Grimethorpe is not the kind of place where an outsider blends into the landscape. When I went there the other day I was modestly dressed, almost demure. Not, I thought, a sore thumb. I got down from the bus. Two small boys cycled up to me. One of them asked: ‘Art thou poooof?’ ‘Art thou gay?’ clarified his friend. I was about to treat with them when the first boy offered to fight me. I made off up the hill. Everyone knows everyone else, at least by sight, in this village of six thousand people. One old man in the ‘Bullet’, the ex-servicemen’s club, sat with a friend born in the same street ten days after him. They had gone to school together, been miners at Grimethorpe pit, joined the same regiment, returned to ‘Grimey’, retired together, and were now, in their late sixties, supping half-pints and teasing the man at the next table because he was an outsider: he had come from the nearby village of South Kirkby over sixty years ago.

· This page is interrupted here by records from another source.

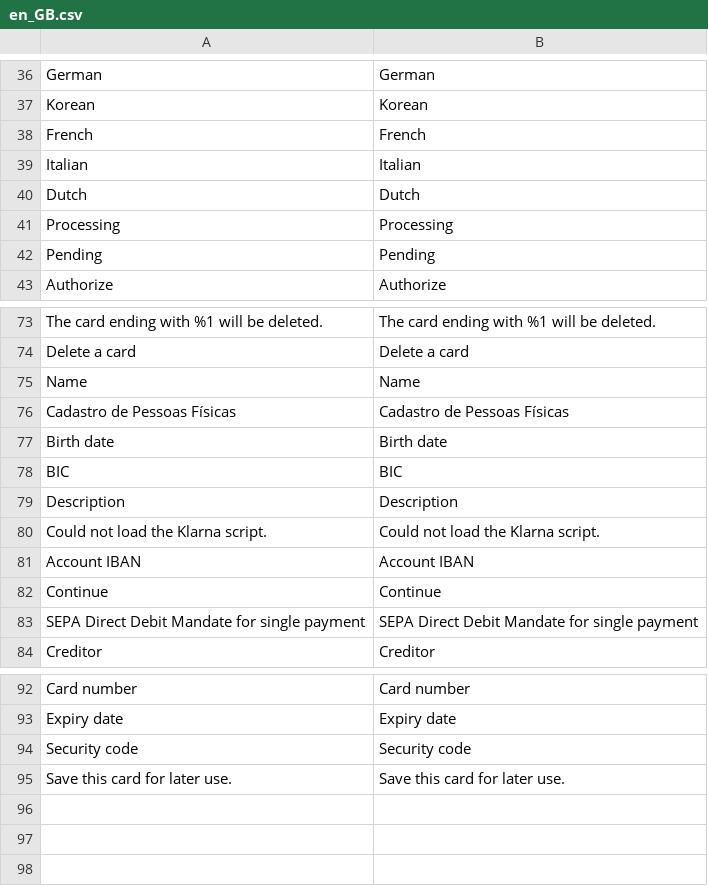
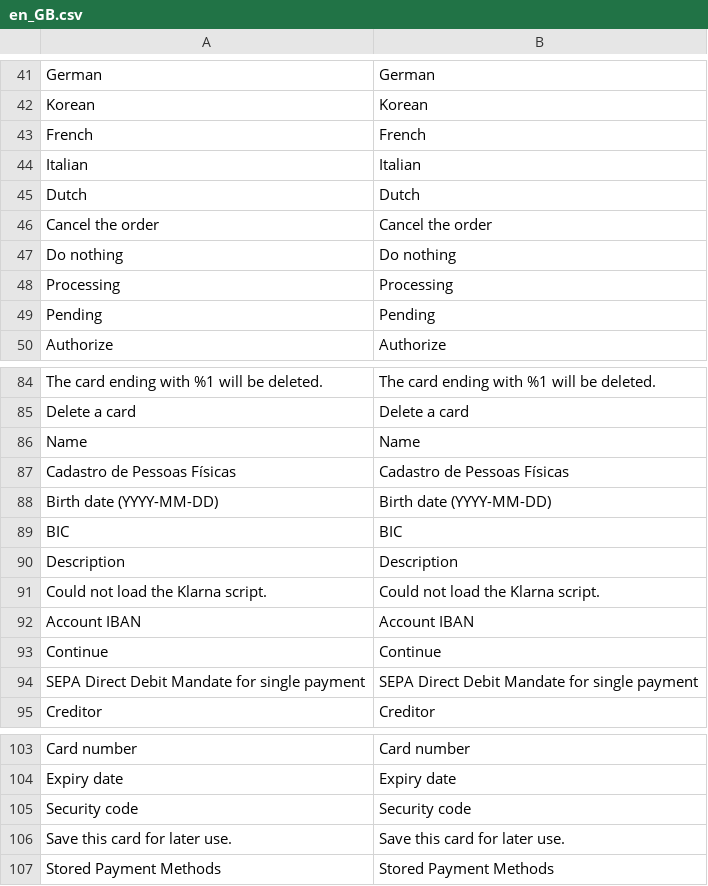
Before and after one commit to checkout/checkout-magento2-plugin, a CSV file: i18n/en_GB.csv, drawn as a sheet; only a part is shown, gaps mark what is left out; removed rows and columns are numbered as before the commit, all else as after; the diff covers the shown part only; the diff names each change by its address in the sheet, - before the commit and + after, or states it on an @@ line.

```diff
--- a/i18n/en_GB.csv
+++ b/i18n/en_GB.csv
+row 46: Cancel the order | Cancel the order
+row 47: Do nothing | Do nothing
-row 77: Birth date | Birth date
+row 88: Birth date (YYYY-MM-DD) | Birth date (YYYY-MM-DD)
+row 107: Stored Payment Methods | Stored Payment Methods
```
Also changed, not shown: 11 added rows, 2 removed rows and 1 moved row elsewhere in this file, i18n/en_US.csv.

The pit is the reason the village exists. Eight hundred of Grimethorpe mine’s 1500 workers live in the village. Perhaps another eight hundred work in the brickyards and the Coalite and Pulverite factories adjoining the colliery yard and in the Coal Board’s Shafton Workshops. Other villagers are miners at neighbouring pits. Those small industries and businesses in Grimethorpe which do not depend directly on coal depend directly on the custom of miners and their families. ‘Grimethorpe is not called Grimethorpe because it’s dirty, though it is,’ one man told me. A Viking called Grima settled here. There has been commercial coal-mining within the parish boundary since the 16th century. The shaft of the present pit was sunk in 1894, and according to the locals, the area has been covered in coal-dust ever since. They claim to have to redecorate their houses twice as often as people living in Sheffield. Although Grimethorpe stretches across a small valley and reaches up two hills to form ‘the red city’ and the ‘white’, so-called after the colour of the houses, nevertheless the pit and its surrounding industrial complex dominate the village, giving the area a harsh, dramatic appearance. Beyond the winding-gear of Grimethorpe colliery lie the slag-heaps, and in between is the New Park Spring coal stockyard, scene of the 22 arrests of 14 October 1984, after which some rioting did indeed take place.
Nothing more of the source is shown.